1. What If I Had Bad Experiences in the Past, Will You Be Different
That is for you to decide. I believe that one of the most important aspects of your therapy process is that you find a therapist that you truly feel connected with. This is someone that you are sharing the most intimate details of your life with, so it is important that you feel they are trustworthy, right? If you do not feel like you can trust your therapist or connect with them, your process may not go as well as you hoped. The relationship that exists between the therapist and client is so important. Therapy is about being collaborative and working together to help you meet your needs. Not all therapists are meant to work with everyone. I know that based on my style and the way that I go about the therapeutic process, I am not going to be the right fit for everyone, and that is okay. Sometimes it takes a few therapists to find the right one. Be willing to advocate for yourself in finding the right one for YOU.
2. I Do Not Want ANYONE to Know That I Am in Therapy, if They Contact You, Will You Tell Them?
Please feel assured of a couple of things. 1. I value confidentiality and it is not something that I take lightly. If anyone, including a doctor, spouse, parent, friend, etc. calls to find out if I am seeing you or find out more about what you are sharing, I cannot confirm to anyone that you are my client, nor will I share ANYTHING about YOUR process. There is actually a specific form called a Release of Information" (ROI) that should be signed by you, giving permission to speak with anyone. If that form is not signed, I cannot speak to anyone about you. This is completely confidential.2. I absolutely will not share information that you have shared with me in session. However, I do want you to know that there are some situations in which I do not have a choice and I would have to report. As a Therapist, I am a mandated reported, which essentially means that if I am told about child or elder abuse, if I find out that you desire to harm yourself or someone else, or if I am required to by a judge. Ultimately, it is my job to help keep you and others safe. Therefore, the only breach of confidentiality comes with a safety issue.
3. Are You Sure You Can Help ME?
I absolutely want to support you throughout this process. However, it is not my job to "fix you". My job throughout this process is to come along side you and help support you through this process, but I do not deserve the right in your life to tell you that there is something wrong with you, to be fixed. This process is yours to own and take charge of. I can provide you the tools necessary to help your situation, but it is ultimately you who decides if you want to implement those tools into your life. Forcing you to do something that you have no desire to do and judging you if you do not is not going to be helpful to you. Therefore, my role is mostly of support.
4. Do I Get a Say in My Therapy Process?
Absolutely! As I mentioned above, I am a total advocate of this being YOUR process. I will suggest what I think would be best for you, based on what you share with me, but ultimately, you get to decide what this process looks like for you. If you do not like something or do not feel like it is helping, lets have a conversation around your hesitations and decide from there what you think would work best for you! I think it is sometimes a struggle to feel that you can speak for yourself and disagree with someone else. However, it is so important that YOU are your own advocate throughout this process.
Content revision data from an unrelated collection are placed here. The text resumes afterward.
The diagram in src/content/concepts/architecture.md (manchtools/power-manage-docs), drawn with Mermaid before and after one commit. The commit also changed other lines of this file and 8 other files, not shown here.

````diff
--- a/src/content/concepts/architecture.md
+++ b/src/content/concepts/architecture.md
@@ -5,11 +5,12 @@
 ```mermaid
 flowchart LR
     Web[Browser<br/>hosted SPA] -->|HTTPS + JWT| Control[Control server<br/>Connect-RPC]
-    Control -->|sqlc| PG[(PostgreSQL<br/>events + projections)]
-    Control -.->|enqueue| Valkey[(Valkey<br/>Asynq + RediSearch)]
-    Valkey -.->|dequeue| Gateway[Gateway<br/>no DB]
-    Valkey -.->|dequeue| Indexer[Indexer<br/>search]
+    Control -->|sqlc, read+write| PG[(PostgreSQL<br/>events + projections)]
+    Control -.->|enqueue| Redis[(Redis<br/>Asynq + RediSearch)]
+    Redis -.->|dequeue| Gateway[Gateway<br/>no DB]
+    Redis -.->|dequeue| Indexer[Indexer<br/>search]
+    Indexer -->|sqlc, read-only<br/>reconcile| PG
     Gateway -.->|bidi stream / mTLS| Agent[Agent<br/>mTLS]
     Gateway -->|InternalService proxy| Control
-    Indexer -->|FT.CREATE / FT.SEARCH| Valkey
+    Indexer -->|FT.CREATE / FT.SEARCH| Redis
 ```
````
The only way for your therapist to know if something isn't working for you is for you to share that with them.
5. How Do I Get Started?
Call a few Therapists and see who best fits your needs and what you are looking for. Feel free to interview them through a phone consultation or by setting up an appointment. Ask them what their payment options are and figure out which therapist you can best afford. There are a range of prices that Therapists have. There are some that do sliding scales and are willing to charge less based on your income. There are also options to use your HSA or insurance. Some therapists do not accept insurance and therefore would be "out of network". Some insurance companies will ask you to get a Superbill from your Therapist and you submit it to your insurance company for reimbursement. You have to pay the therapist up front for the therapy, but if approved by insurance, you can hopefully get reimbursement. If you have been through the court process as a victim, you may want to consider looking into Victim's Compensation. They will grant a certain amount of sessions and you can get those covered. Also, many therapists accept cash, check, and credit card as payment.
If you feel like I didn't answer a question that you have, feel free to comment below or send me a message using the contact form below!!